→ TASK PROMPT:
What you return must be every line below that includes the word "else".

→ DATA SECTION:
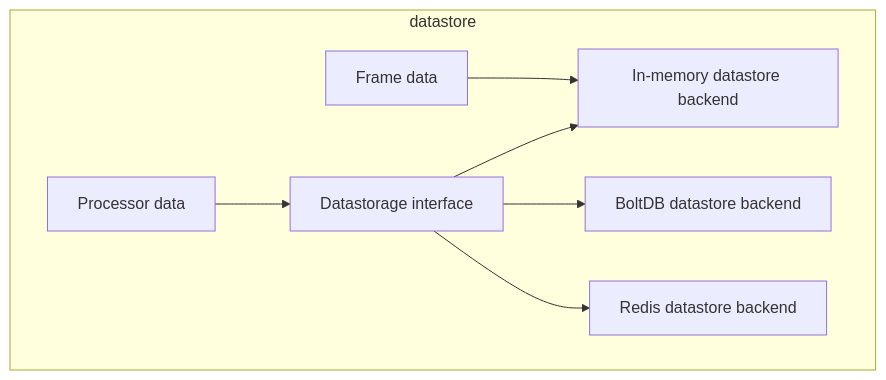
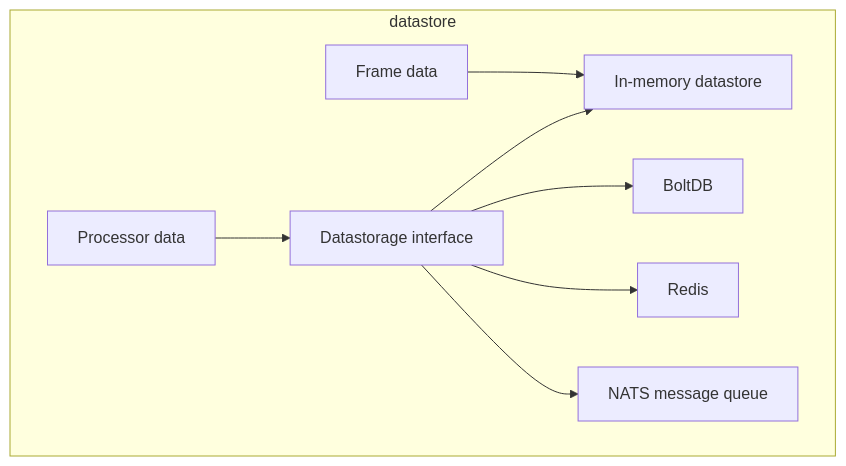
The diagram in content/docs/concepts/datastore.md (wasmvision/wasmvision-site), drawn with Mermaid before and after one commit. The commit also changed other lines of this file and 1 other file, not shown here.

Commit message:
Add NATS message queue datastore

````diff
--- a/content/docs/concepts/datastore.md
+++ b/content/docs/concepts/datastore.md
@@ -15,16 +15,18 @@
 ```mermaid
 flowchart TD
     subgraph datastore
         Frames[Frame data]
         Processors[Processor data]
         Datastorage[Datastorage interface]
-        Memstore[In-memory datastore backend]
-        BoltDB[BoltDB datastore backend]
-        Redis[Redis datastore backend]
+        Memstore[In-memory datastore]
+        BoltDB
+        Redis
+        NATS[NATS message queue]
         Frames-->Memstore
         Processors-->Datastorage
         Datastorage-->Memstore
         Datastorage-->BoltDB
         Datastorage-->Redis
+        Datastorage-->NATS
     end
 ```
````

...

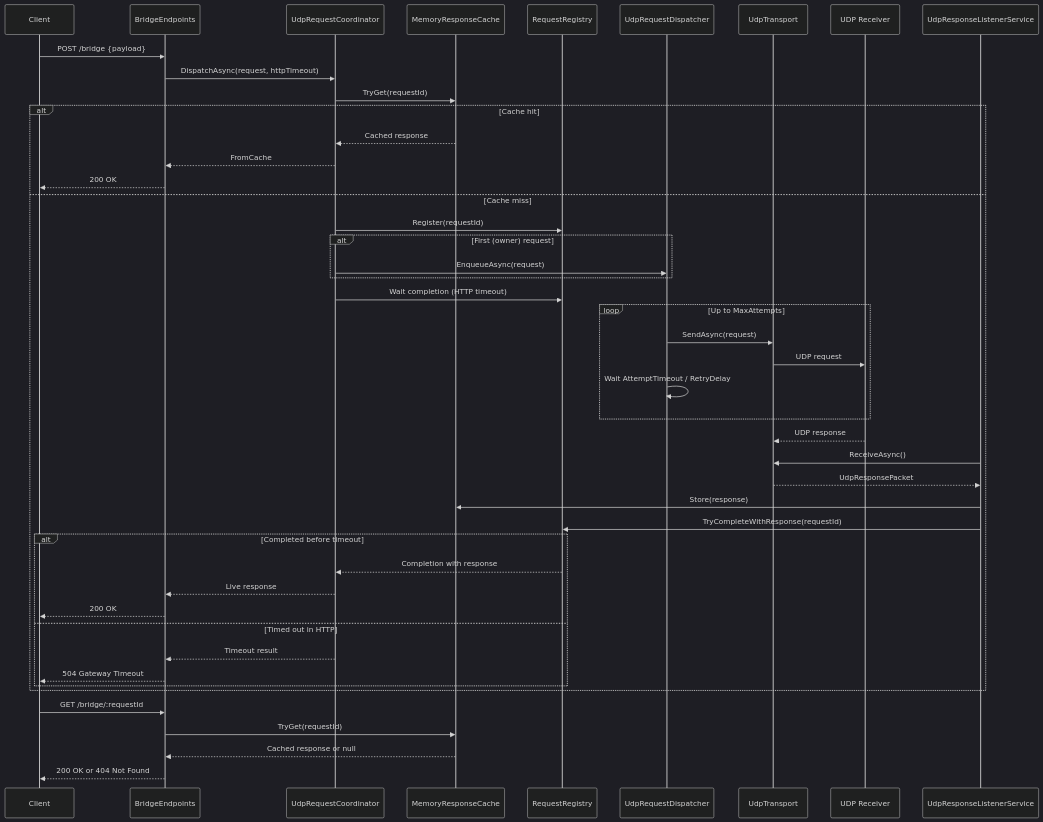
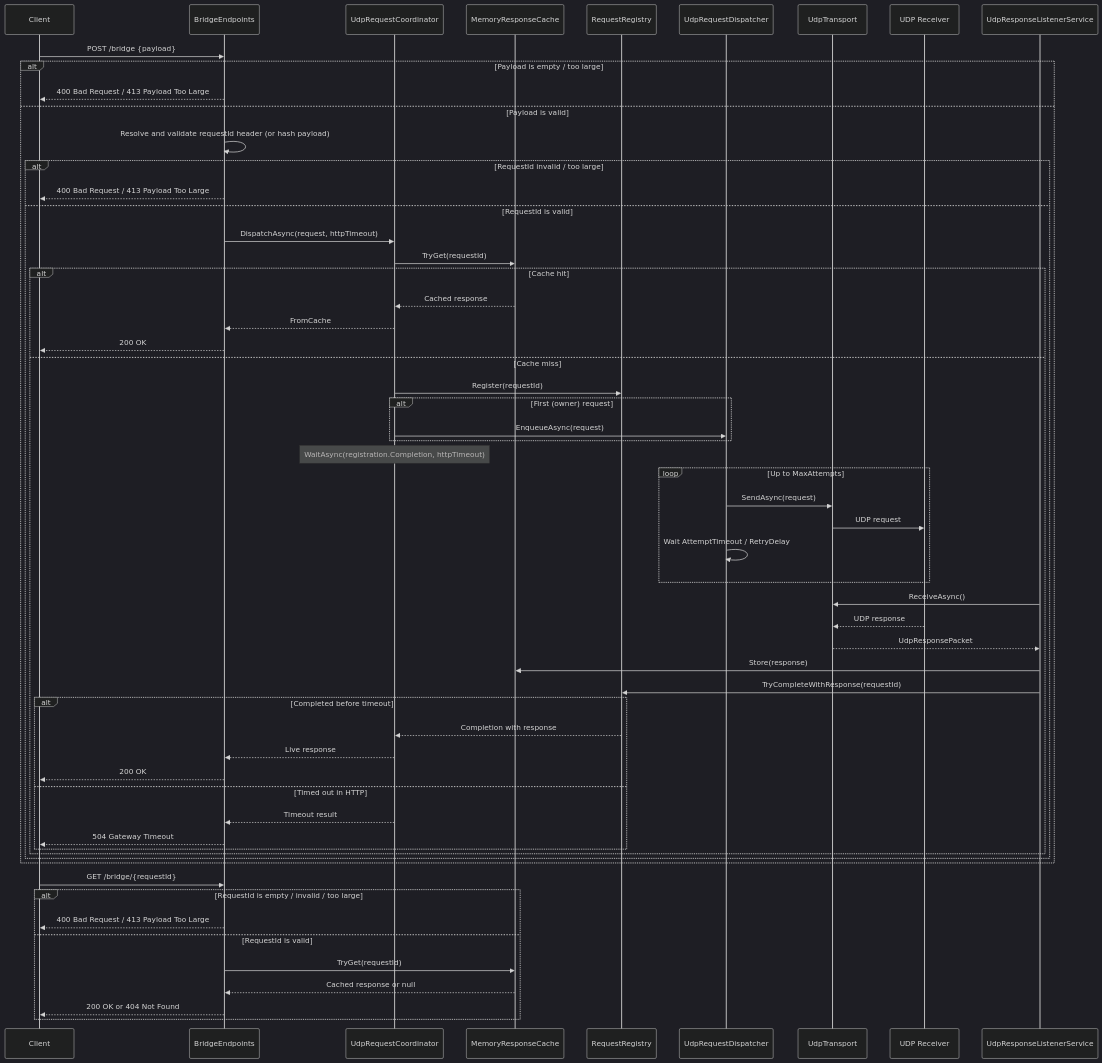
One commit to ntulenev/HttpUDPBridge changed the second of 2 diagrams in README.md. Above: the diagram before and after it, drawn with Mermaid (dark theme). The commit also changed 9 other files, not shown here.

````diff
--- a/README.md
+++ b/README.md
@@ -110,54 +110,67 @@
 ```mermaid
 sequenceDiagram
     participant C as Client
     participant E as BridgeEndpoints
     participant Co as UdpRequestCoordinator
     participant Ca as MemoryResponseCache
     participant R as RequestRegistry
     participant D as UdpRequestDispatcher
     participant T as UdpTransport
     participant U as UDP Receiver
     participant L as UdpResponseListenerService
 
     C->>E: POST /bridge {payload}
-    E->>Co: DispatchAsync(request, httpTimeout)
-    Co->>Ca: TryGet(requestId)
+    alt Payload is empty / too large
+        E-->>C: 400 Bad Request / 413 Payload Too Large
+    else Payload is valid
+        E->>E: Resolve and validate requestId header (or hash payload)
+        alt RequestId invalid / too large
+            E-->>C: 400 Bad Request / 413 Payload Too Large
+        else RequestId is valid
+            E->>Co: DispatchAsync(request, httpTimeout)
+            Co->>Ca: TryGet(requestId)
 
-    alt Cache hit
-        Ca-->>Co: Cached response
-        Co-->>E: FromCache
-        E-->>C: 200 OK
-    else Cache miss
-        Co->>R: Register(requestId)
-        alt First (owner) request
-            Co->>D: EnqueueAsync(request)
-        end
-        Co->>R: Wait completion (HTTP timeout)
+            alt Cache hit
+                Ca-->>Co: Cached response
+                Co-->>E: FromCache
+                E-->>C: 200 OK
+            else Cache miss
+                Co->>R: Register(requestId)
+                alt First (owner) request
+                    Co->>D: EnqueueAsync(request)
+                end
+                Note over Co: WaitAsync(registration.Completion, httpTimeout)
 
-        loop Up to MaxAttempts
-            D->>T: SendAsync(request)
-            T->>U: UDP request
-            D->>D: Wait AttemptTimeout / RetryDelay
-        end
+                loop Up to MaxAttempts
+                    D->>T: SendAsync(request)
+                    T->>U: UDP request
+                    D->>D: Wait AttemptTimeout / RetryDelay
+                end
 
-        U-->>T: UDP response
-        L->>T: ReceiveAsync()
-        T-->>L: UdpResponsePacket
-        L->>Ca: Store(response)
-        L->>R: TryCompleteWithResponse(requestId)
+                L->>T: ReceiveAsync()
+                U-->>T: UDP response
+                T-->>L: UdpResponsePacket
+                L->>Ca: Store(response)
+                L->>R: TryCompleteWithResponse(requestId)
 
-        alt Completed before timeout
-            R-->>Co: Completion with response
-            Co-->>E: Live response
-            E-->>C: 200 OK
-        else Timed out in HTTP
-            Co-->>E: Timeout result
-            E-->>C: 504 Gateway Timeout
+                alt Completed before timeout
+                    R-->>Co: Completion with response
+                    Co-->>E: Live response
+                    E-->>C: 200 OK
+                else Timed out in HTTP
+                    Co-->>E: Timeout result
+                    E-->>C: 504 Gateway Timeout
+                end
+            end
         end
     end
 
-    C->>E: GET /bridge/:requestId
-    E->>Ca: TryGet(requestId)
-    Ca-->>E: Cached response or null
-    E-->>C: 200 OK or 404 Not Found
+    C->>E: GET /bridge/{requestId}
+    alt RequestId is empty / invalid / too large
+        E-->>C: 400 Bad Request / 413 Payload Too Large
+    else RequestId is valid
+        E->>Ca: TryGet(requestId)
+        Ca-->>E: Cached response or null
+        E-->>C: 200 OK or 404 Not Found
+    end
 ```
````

...

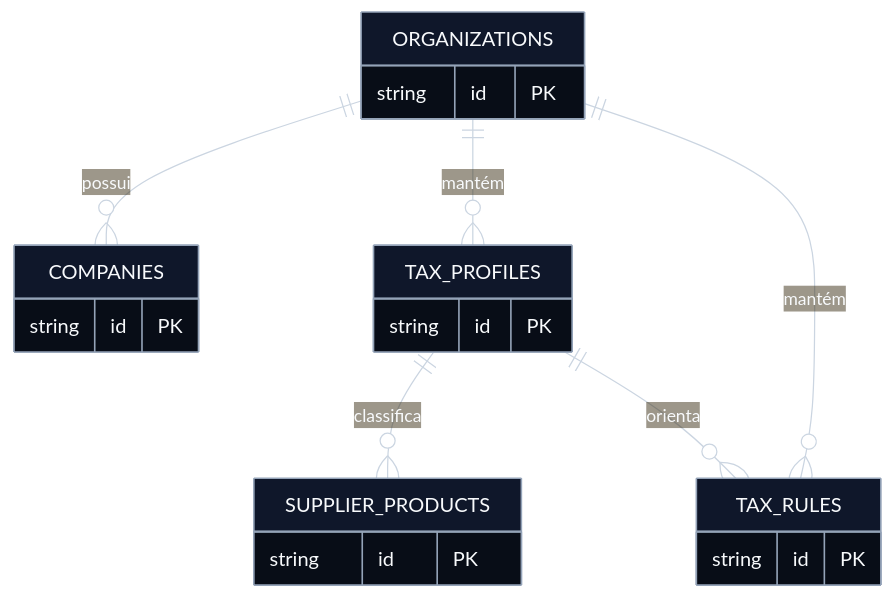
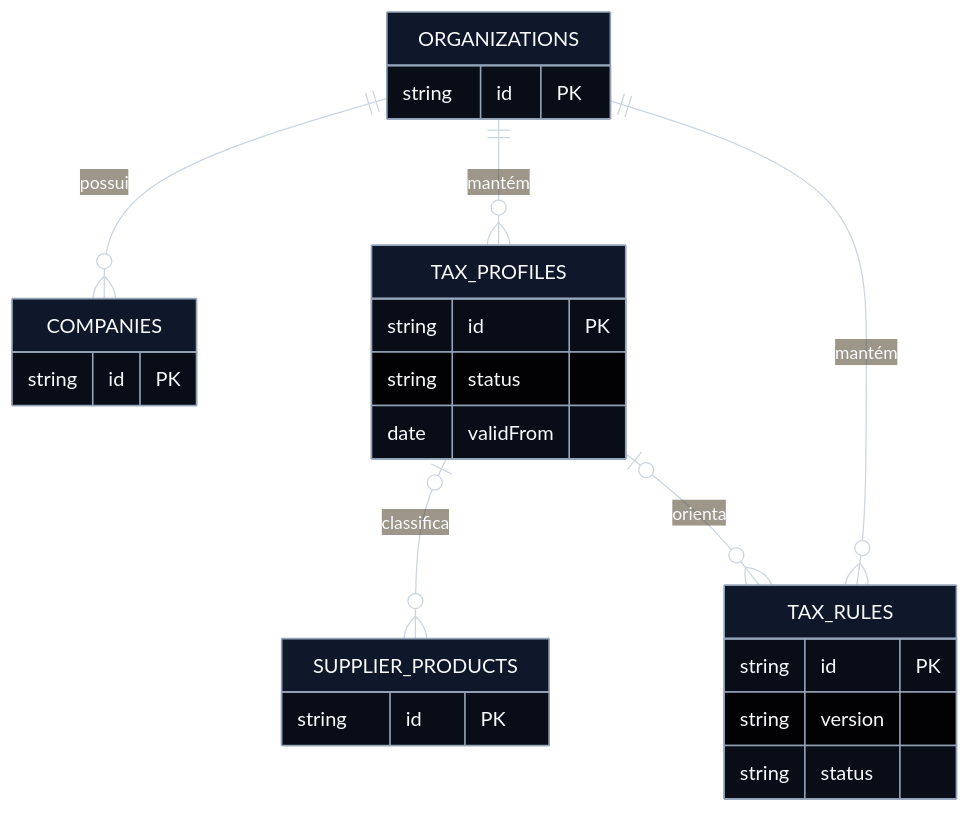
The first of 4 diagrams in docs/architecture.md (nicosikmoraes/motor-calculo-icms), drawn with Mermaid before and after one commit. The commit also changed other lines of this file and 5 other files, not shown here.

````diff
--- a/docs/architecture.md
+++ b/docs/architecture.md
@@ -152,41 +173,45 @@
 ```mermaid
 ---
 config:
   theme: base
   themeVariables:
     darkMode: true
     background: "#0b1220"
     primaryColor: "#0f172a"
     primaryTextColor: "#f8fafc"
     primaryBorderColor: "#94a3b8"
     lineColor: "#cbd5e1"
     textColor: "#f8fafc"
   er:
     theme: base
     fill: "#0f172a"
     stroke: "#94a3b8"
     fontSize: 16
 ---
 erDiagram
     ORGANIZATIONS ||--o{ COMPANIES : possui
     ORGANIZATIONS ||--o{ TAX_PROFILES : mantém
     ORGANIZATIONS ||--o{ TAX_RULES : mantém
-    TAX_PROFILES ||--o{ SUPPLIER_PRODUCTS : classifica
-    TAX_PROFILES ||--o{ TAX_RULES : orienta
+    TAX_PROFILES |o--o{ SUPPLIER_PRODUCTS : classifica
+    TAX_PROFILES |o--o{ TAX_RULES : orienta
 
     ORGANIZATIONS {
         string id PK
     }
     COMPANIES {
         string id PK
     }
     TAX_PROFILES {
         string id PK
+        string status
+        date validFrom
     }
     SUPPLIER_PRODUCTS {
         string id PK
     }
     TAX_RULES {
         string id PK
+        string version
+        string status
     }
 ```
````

→ RESULT OF THE TASK:
+    else Payload is valid
+        else RequestId is valid
-    else Cache miss
+            else Cache miss
-        else Timed out in HTTP
+                else Timed out in HTTP
+    else RequestId is valid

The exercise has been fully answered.